This was an episode of Boston Public now.  If this were real, this would have been the worst wrestling crowd in the history of the world.  There were about five different incidents of Zack having to accost someone during the show.  Like I told Daizee, I've been going to wrestling shows in Dayton for twenty years, and I've never seen one incident that required interjection from security, let alone five in one show.  Not in ROH, WWE or even ECW (though it was a close call at Heatwave '99 when the Dudley Boyz almost started a riot.)  I told her these "reality" shows are just as much a work as any wrestling event.  She said that's even true moreso, and that TruTV had such a great experience filming at ROH shows that they basically want to spin Zack off into his own show, and that as the new booker, Delirious had to have meetings with these people for potential "storylines."  And people still have the gall to look down on wrestling because it's staged.  I saw D too, and he was wearing a mask even though he hasn't wrestled for ROH since being promoted.  I'm not sure why, since he was maskless outside the afterparty and with his beard it's not exactly a mystery as to who the guy in the hoodie is.  That was actually the first time I've seen his face in all the time I've known him.

We went to the bar, Blind Bob's, for the afterparty, but D decided to blow out of there since they have a show in Chicago tomorrow.  I did get his email address and will definitely see if I can get him to put a word in for me with Cary toward getting something going videowise.  I went into the bar, which is definitely not my comfort zone.  For one thing, I don't drink.  I can't talk to the wrestlers I want to talk to because of all the other fans there.  The women in the bar aren't looking my way because let's face it, I looked horrible.  I haven't had a haircut in forever, I'm wearing my dorky glasses so I can actually see, and tomorrow is laundry day so I'm literally wearing the only clothes I have left that are clean and are warm enough to wear outside on an October night.

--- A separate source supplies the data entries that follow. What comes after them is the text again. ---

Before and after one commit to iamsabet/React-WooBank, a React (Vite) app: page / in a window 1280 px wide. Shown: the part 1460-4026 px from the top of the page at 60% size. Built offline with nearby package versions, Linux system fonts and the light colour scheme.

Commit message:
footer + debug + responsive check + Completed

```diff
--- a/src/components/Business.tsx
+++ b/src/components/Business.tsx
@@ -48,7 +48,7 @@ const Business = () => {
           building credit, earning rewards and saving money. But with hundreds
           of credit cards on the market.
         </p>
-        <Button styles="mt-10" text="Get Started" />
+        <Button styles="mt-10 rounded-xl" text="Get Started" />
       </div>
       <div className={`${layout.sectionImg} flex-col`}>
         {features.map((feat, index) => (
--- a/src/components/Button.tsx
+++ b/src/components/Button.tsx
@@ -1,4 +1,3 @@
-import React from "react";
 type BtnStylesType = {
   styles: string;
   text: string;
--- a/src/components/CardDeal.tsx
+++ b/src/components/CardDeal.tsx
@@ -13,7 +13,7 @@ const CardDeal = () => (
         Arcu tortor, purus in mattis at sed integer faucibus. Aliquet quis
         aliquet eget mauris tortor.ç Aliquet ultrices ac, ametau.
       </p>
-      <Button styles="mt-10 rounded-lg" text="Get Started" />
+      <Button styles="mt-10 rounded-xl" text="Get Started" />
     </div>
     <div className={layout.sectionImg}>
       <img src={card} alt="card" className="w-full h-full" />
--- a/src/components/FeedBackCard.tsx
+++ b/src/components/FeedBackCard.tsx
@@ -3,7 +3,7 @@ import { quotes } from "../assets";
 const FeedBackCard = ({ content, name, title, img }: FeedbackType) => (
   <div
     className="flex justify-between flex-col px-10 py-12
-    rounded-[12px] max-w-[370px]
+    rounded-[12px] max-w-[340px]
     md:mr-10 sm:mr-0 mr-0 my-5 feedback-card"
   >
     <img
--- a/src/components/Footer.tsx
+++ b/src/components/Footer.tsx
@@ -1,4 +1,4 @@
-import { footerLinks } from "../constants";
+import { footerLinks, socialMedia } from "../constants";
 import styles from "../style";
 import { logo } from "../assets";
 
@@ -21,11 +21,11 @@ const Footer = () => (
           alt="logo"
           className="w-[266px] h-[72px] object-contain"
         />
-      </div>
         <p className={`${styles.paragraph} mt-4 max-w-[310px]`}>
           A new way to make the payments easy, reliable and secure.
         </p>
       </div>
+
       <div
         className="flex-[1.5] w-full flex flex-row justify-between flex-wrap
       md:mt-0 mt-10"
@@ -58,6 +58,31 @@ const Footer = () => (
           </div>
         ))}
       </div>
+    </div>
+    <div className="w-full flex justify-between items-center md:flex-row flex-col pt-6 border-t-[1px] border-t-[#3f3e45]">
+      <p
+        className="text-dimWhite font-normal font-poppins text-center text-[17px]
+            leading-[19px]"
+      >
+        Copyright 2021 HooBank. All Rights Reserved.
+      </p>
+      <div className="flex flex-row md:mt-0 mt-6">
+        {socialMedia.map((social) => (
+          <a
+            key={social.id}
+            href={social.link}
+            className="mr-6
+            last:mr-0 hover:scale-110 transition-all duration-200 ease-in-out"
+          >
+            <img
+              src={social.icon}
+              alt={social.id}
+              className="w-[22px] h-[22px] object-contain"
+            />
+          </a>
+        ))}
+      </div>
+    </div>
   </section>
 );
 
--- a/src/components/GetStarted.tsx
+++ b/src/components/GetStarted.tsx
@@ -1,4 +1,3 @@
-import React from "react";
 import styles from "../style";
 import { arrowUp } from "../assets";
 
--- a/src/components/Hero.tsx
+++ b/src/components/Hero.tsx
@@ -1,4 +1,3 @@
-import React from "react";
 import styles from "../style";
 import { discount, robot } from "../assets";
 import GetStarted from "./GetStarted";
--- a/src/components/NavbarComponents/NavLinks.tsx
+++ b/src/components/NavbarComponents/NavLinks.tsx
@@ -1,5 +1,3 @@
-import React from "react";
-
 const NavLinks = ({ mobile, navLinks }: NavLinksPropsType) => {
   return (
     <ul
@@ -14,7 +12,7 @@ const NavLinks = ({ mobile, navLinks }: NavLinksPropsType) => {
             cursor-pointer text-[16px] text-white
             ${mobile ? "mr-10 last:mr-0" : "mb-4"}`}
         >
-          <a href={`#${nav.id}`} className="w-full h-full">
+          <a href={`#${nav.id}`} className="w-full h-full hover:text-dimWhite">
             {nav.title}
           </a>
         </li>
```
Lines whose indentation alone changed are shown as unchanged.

I went back outside and talked to Colt Cabana, who I've met a couple times in the past, and denied ever making love to him.  (I'll let you wonder about that one.)  Then there arose a clatter right there on the sidewalk with two drunk gangsta wannabes, who were getting in Kenny King's face.  King, ever being a worker, decided to start antagonizing them and these drunken idiots are getting ready to fight.  I say idiots, because now they've got the attention of everyone outside, which amounted to King, Colt, Kevin Steen, Steve Corino, Rhett Titus (who climbed over the gate separating Blind Bob's veranda area from the sidewalk so he could get a piece), a group of fans and two heavies who I believe were part of the TruTV crew.  And then there was me.  I don't know about you, but if I've got to take off my glasses and get down with these guys, I'm on Team ROH.  Just as I'm thinking, "This is great!  Someone's going to get thrown through a fucking window!" a cop saddles up and diffuses it.

UPDATE 10/16:  The show is called "All Worked Up."  I had to look that up, since I asked the boom guy and even he didn't know what the show was called.  He was finally able to remember and told me, but then I forgot.  So I guess it's not a very good title.

Thinking that this night of oddly fantastical happenings couldn't get any better and probably could get a lot worse, I decided to bolt.  But not before I got this picture with a former TNA Superstar: